■ **YOUR ASSIGNMENT**: Only the words of the entries are wanted, repeated exactly and without images.

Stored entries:
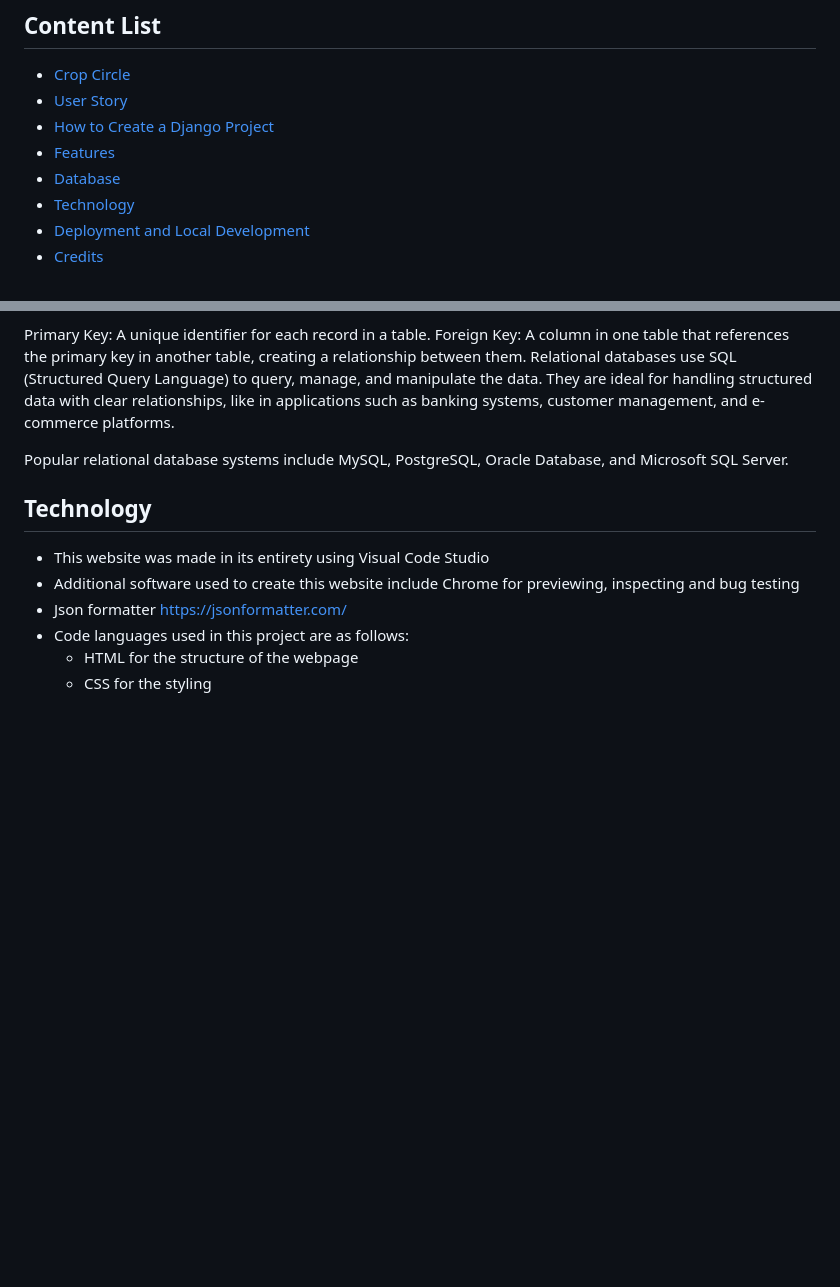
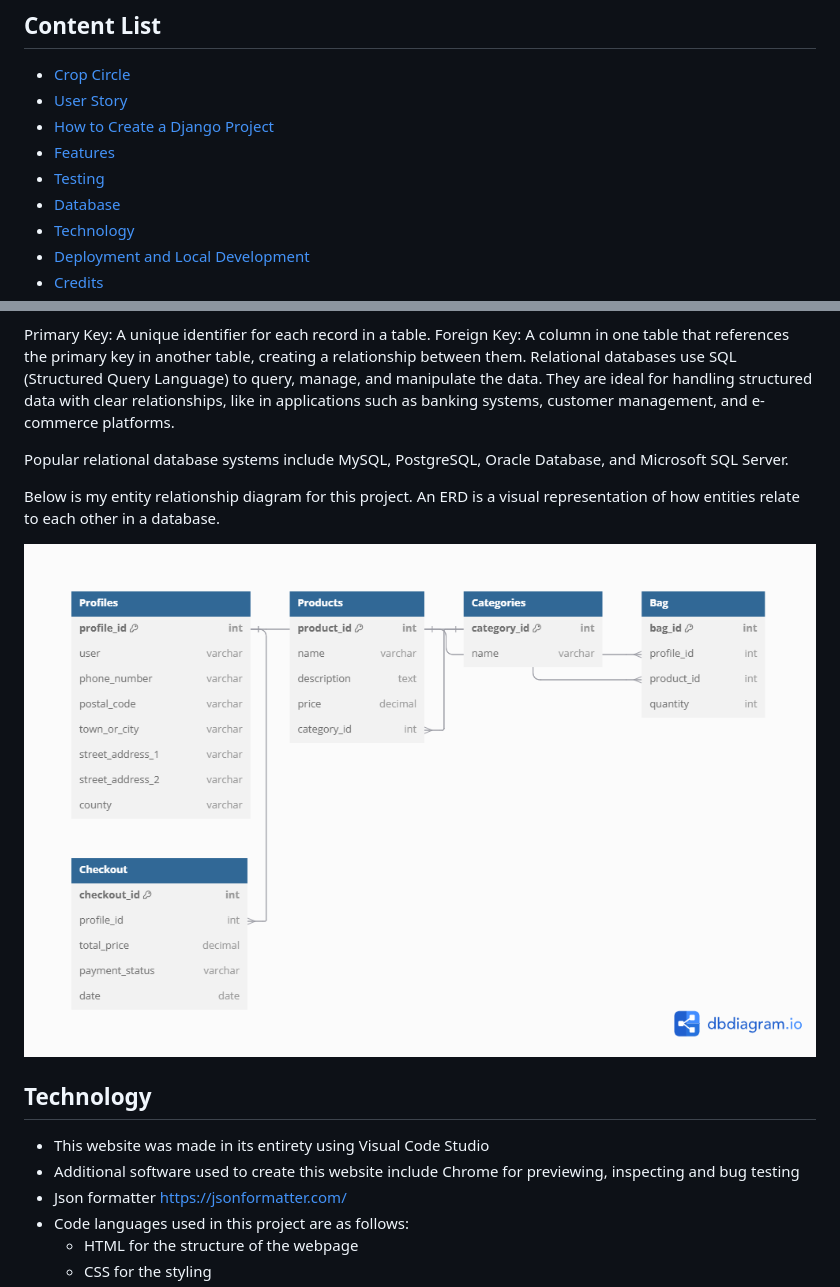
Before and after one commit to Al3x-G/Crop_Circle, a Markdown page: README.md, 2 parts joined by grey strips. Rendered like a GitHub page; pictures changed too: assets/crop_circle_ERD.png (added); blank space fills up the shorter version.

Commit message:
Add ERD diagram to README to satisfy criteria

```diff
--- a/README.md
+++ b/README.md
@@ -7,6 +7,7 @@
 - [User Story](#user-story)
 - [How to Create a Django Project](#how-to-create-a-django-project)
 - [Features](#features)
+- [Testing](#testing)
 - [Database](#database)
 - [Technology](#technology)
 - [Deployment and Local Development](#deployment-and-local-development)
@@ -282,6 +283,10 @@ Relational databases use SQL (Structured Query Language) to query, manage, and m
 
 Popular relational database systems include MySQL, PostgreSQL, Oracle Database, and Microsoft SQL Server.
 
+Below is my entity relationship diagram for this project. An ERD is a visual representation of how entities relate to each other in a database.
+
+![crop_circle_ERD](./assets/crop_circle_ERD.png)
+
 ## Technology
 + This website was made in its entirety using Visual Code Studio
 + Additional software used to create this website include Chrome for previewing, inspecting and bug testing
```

■ **REPLY TO THE EXERCISE**:
Before and after one commit to Al3x-G/Crop_Circle, a Markdown page: README.md, 2 parts joined by grey strips. Rendered like a GitHub page; pictures changed too: assets/crop_circle_ERD.png (added); blank space fills up the shorter version.

Commit message:
Add ERD diagram to README to satisfy criteria

```diff
--- a/README.md
+++ b/README.md
@@ -7,6 +7,7 @@
 - [User Story](#user-story)
 - [How to Create a Django Project](#how-to-create-a-django-project)
 - [Features](#features)
+- [Testing](#testing)
 - [Database](#database)
 - [Technology](#technology)
 - [Deployment and Local Development](#deployment-and-local-development)
@@ -282,6 +283,10 @@ Relational databases use SQL (Structured Query Language) to query, manage, and m
 
 Popular relational database systems include MySQL, PostgreSQL, Oracle Database, and Microsoft SQL Server.
 
+Below is my entity relationship diagram for this project. An ERD is a visual representation of how entities relate to each other in a database.
+
+![crop_circle_ERD](./assets/crop_circle_ERD.png)
+
 ## Technology
 + This website was made in its entirety using Visual Code Studio
 + Additional software used to create this website include Chrome for previewing, inspecting and bug testing
```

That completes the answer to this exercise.